[[ Listed records, beginning ]]

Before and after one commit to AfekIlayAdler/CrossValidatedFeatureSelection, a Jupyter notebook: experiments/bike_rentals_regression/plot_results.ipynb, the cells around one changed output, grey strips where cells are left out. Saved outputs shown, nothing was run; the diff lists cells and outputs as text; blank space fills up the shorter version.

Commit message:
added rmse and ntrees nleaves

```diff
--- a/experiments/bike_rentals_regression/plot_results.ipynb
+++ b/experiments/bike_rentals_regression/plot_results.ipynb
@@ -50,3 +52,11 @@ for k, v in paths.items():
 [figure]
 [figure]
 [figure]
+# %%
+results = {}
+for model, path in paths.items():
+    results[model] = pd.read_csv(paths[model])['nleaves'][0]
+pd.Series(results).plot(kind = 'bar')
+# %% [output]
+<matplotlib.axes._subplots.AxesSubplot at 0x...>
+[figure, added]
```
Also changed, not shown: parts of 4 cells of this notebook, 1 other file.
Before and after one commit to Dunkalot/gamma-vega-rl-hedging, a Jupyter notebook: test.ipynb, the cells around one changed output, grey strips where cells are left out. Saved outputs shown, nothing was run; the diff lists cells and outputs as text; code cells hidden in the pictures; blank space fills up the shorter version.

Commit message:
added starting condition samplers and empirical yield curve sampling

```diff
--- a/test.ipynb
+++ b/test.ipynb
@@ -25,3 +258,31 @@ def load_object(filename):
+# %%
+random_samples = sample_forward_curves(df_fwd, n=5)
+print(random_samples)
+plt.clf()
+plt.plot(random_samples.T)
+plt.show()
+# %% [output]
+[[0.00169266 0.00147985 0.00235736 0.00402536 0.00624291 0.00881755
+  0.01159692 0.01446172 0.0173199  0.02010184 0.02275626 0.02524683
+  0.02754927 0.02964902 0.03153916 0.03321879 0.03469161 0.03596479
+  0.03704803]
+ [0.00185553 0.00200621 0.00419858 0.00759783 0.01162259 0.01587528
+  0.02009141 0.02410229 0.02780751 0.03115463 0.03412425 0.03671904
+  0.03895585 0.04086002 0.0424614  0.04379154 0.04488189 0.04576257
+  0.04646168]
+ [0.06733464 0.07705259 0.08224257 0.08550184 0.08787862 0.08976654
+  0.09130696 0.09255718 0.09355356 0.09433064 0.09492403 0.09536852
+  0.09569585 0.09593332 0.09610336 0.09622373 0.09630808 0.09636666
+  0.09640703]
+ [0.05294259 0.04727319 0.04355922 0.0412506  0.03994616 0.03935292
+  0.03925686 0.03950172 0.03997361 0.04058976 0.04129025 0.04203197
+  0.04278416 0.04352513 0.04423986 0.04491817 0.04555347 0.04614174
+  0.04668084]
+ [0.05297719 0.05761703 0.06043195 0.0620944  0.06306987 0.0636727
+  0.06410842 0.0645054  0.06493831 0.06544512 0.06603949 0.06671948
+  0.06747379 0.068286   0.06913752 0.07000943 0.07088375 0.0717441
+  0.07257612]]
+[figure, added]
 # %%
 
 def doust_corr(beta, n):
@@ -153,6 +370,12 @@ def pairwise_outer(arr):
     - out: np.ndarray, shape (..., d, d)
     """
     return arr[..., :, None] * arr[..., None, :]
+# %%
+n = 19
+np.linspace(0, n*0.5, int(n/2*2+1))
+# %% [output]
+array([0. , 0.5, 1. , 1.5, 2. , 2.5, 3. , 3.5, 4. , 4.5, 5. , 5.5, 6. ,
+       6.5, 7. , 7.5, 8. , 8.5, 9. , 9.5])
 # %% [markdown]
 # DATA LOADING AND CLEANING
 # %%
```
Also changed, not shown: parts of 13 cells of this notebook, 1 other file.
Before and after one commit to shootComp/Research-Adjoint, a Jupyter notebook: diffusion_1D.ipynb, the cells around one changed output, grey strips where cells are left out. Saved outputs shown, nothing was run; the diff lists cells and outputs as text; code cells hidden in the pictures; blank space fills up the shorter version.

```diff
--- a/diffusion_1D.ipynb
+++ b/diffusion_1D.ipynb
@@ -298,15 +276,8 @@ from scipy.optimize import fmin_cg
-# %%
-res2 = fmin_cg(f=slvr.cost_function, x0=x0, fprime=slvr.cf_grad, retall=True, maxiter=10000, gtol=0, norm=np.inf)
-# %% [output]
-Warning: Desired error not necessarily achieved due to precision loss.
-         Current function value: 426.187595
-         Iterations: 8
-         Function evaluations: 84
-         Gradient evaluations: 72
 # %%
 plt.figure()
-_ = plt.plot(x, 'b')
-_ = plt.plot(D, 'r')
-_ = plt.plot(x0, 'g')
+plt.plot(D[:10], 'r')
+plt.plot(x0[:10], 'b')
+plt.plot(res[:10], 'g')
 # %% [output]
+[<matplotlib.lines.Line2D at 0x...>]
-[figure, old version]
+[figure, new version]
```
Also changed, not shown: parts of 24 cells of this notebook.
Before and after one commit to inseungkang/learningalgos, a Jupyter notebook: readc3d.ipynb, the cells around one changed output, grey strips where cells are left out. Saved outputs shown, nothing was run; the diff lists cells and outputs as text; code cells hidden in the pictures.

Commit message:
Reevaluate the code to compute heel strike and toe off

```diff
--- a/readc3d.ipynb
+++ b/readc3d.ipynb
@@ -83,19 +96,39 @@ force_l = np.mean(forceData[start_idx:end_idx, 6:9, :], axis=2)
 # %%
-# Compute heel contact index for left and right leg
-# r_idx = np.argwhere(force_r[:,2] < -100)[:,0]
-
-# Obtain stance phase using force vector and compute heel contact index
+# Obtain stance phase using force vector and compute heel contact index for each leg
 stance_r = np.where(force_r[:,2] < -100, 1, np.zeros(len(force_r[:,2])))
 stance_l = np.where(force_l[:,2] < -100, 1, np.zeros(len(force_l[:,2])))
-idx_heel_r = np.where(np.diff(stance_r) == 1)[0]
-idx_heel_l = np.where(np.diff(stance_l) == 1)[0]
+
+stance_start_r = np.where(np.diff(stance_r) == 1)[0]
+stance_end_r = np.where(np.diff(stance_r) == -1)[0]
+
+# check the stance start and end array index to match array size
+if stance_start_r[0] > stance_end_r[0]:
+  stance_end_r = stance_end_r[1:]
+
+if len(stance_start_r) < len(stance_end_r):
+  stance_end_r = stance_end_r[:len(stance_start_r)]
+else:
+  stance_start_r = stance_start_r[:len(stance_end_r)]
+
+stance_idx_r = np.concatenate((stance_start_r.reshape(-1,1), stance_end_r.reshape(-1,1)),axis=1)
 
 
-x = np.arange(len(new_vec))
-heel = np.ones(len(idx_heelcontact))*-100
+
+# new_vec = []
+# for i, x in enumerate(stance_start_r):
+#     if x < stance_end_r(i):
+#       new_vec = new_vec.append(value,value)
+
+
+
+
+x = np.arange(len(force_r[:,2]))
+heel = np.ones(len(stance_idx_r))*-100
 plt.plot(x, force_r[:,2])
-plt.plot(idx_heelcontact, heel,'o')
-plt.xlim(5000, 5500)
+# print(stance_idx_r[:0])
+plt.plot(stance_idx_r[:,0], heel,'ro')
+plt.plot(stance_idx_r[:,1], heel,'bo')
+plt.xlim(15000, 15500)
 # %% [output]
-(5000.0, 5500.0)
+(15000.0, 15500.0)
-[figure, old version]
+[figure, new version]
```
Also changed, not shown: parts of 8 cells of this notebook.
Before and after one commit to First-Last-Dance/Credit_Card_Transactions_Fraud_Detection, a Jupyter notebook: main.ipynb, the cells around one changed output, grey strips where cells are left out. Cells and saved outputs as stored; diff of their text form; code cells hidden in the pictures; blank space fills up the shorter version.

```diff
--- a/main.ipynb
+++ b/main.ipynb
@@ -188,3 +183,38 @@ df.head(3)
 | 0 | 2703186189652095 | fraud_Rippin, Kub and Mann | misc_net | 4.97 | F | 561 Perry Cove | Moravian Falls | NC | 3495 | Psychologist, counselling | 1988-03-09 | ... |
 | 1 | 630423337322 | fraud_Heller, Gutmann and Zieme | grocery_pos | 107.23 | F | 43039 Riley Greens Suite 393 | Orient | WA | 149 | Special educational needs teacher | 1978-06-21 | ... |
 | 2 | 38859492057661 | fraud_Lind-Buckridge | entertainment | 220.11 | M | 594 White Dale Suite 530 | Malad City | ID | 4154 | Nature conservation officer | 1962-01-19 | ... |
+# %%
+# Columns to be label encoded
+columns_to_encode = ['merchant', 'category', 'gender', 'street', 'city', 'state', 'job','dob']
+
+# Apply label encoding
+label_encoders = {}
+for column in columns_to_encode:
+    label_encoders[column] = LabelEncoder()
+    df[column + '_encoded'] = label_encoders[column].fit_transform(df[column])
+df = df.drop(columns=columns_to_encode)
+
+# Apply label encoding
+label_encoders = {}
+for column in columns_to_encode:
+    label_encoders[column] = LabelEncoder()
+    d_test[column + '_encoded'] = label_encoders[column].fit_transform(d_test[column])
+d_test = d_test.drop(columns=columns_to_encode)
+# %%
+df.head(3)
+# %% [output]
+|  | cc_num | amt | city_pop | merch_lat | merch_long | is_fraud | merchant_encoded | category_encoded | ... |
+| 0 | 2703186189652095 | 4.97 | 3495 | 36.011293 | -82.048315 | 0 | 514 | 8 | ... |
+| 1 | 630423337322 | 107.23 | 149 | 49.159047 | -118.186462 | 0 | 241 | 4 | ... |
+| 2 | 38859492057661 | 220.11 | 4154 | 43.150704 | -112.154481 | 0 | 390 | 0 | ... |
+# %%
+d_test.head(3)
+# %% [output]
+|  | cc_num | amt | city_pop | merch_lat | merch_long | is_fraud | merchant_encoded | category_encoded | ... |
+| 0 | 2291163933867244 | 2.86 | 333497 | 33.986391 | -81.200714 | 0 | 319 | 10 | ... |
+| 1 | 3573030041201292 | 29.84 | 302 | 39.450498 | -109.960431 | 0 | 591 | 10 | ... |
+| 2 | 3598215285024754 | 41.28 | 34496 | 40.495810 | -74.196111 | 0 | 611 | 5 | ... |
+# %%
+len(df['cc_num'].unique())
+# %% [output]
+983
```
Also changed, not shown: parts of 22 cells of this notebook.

[[ Listed records, end ]]

*About this task:*
When the line containing "Also changed, not shown: parts of 4" is reached, include it and stop. Until then, output each line of the entries exactly as given, starting from the first.

*Exercise result:*
Before and after one commit to AfekIlayAdler/CrossValidatedFeatureSelection, a Jupyter notebook: experiments/bike_rentals_regression/plot_results.ipynb, the cells around one changed output, grey strips where cells are left out. Saved outputs shown, nothing was run; the diff lists cells and outputs as text; blank space fills up the shorter version.

Commit message:
added rmse and ntrees nleaves

```diff
--- a/experiments/bike_rentals_regression/plot_results.ipynb
+++ b/experiments/bike_rentals_regression/plot_results.ipynb
@@ -50,3 +52,11 @@ for k, v in paths.items():
 [figure]
 [figure]
 [figure]
+# %%
+results = {}
+for model, path in paths.items():
+    results[model] = pd.read_csv(paths[model])['nleaves'][0]
+pd.Series(results).plot(kind = 'bar')
+# %% [output]
+<matplotlib.axes._subplots.AxesSubplot at 0x...>
+[figure, added]
```
Also changed, not shown: parts of 4 cells of this notebook, 1 other file.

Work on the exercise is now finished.